Perennial heavyweight contender Dillian Whyte will return for the first time since he was stopped by WBC titleholder Tyson Fury when he faces Jermaine Franklin at the Ovo Arena, London, England on Saturday.

Whyte, who is rated No. 5 by The Ring at heavyweight, welcomes the opportunity to get back into action.

“I’m looking forward to getting in there and sharing a ring with another undefeated, dangerous heavyweight,” Whyte (28-3, 19 knockouts) told The Ring. “He’s busy and has good handspeed, he’s not a bad boxer, he’s well-schooled. The guy is saying the right things, he’s doing the right things. 

“He’s come over to England six or seven weeks ahead [of the fight.] He’s taken his training camp seriously. He’s left his comfort zone and family. He’s sparring Tyson Fury — he thinks he has some kind of mental edge because Fury defeated me. He’s saying he’s going to knock me out, so I’ve got to take this fight seriously.”



Whyte fought to a unanimous decision victory over Oscar Rivas in July 2019. (Photo by Dan Istitene/Getty Images)

The 35-year-old has changed a few things in camp in the wake of his loss to Fury. He has tasked renowned trainer Buddy McGirt with bringing him back.

“Me and Buddy, we’re cool. It’s like we have known each other for a long time; there’s mutual respect there,” Whyte said of his new union with the two-weight champion-turned-trainer. “I listen to him. [We’re] working on a few things, trying to tighten up a few things.”

Read “Best I Faced: Buddy McGirt”

Whyte pays no attention to naysayers who cast doubt on whether he has seen better days. He says he is motivated to climb back to the top of the mountain and earn another title opportunity.

“I don’t give a shit. They can think whatever they want; that’s up to them,” he said. “This is what sports all about — the comeback. Winning is great, but can you come back? Can you rise against the odds? That’s what makes sports great.
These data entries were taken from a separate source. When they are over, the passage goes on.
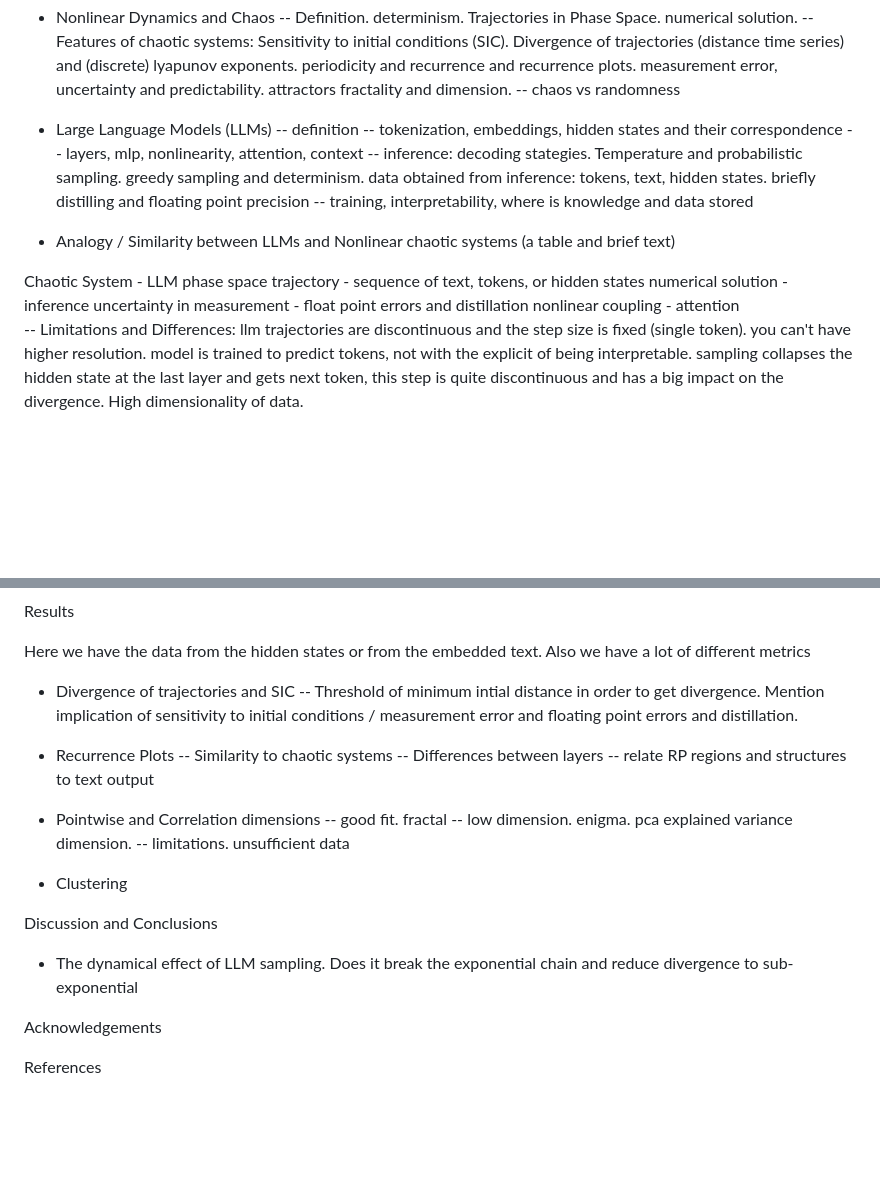
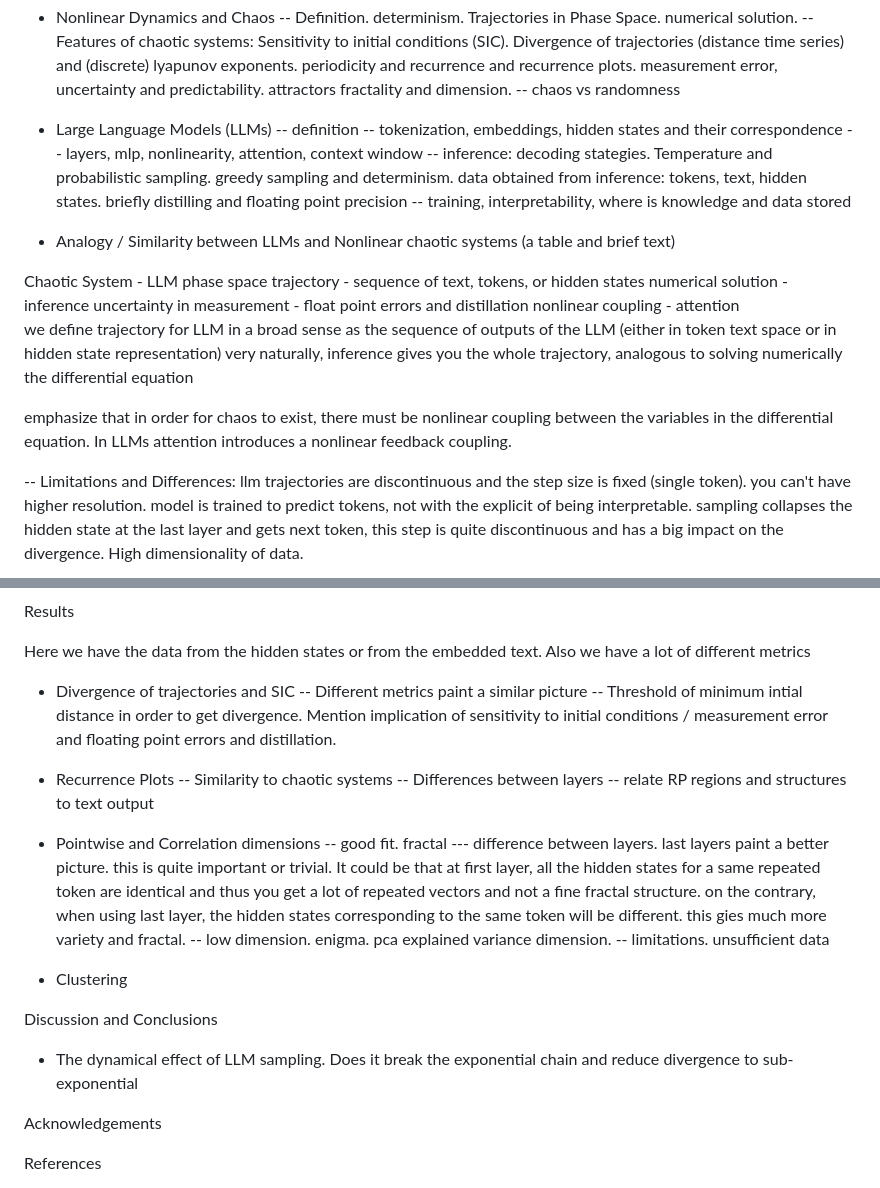
Before and after one commit to GregoJaca/TDK_LLM, a Markdown page: writing/paper_structure.md, 2 parts joined by grey strips. GitHub-like rendering; blank space fills up the shorter version.

Commit message:
improve writing

```diff
--- a/writing/paper_structure.md
+++ b/writing/paper_structure.md
@@ -13,11 +13,10 @@ Preliminaries
 -- Features of chaotic systems: Sensitivity to initial conditions (SIC). Divergence of trajectories (distance time series) and (discrete) lyapunov exponents. periodicity and recurrence and recurrence plots. measurement error, uncertainty and predictability. attractors fractality and dimension.
 -- chaos vs randomness
 
-
 - Large Language Models (LLMs)
 -- definition
 -- tokenization, embeddings, hidden states and their correspondence
--- layers, mlp, nonlinearity, attention, context
+-- layers, mlp, nonlinearity, attention, context window
 -- inference: decoding stategies. Temperature and probabilistic sampling. greedy sampling and determinism. data obtained from inference: tokens, text, hidden states. briefly distilling and floating point precision
 -- training, interpretability, where is knowledge and data stored
 
@@ -31,6 +30,13 @@ numerical solution - inference
 uncertainty in measurement - float point errors and distillation
 nonlinear coupling - attention
 <end table>
+
+we define trajectory for LLM in a broad sense as the sequence of outputs of the LLM (either in token text space or in hidden state representation)
+very naturally, inference gives you the whole trajectory, analogous to solving numerically the differential equation
+
+emphasize that in order for chaos to exist, there must be nonlinear coupling between the variables in the differential equation. In LLMs attention introduces a nonlinear feedback coupling.
+
+
 
 -- Limitations and Differences: llm trajectories are discontinuous and the step size is fixed (single token). you can't have higher resolution. model is trained to predict tokens, not with the explicit of being interpretable. sampling collapses the hidden state at the last layer and gets next token, this step is quite discontinuous and has a big impact on the divergence. High dimensionality of data.
 
@@ -65,7 +71,9 @@ Results
 Here we have the data from the hidden states or from the embedded text. Also we have a lot of different metrics
 
 - Divergence of trajectories and SIC
+-- Different metrics paint a similar picture
 -- Threshold of minimum intial distance in order to get divergence. Mention implication of sensitivity to initial conditions / measurement error and floating point errors and distillation.
+
 
 - Recurrence Plots
 -- Similarity to chaotic systems
@@ -75,6 +83,7 @@ Here we have the data from the hidden states or from the embedded text. Also we
 
 - Pointwise and Correlation dimensions
 -- good fit. fractal
+--- difference between layers. last layers paint a better picture. this is quite important or trivial. It could be that at first layer, all the hidden states for a same repeated token are identical and thus you get a lot of repeated vectors and not a fine fractal structure. on the contrary, when using last layer, the hidden states corresponding to the same token will be different. this gies much more variety and fractal.
 -- low dimension. enigma. pca explained variance dimension.
 -- limitations. unsufficient data
 
@@ -85,6 +94,8 @@ Discussion and Conclusions
 
 - The dynamical effect of LLM sampling. Does it break the exponential chain and reduce divergence to sub-exponential
 
+
+
 Acknowledgements
 
 References
```
Also changed, not shown: writing/Guidelines.md (+4 -0 lines).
“I’m a few months older and wiser. I’ve got a real bee in my bonnet. I want to get back to the title, and hopefully Fury still has the title and I have a rematch with him.”

Although Whyte was dominated and then stopped by Fury, he believes a rematch is possible.

Whyte couldn’t overcome the taller Fury. (Photo by Julian Finney/Getty Images)

“Definitely. This is heavyweight boxing; one or two fights and you’re right back there,” he said. “People want to see heavyweights, and there aren’t a lot of good, exciting heavyweights around anymore. Thankfully, I’m one of the few that’s around.”

He freely admits the loss to Fury was a bitter pill to swallow, but he has come to terms with the loss.

“I’m a warrior, and every warrior knows you can’t win every battle,” he said. “You try and you give it your all and a defeat sucks and will forever suck. The good thing is I can definitely come back and try to beat this man. Get your shit together and let’s have another run.”

And he expects that comeback to begin against Franklin this weekend.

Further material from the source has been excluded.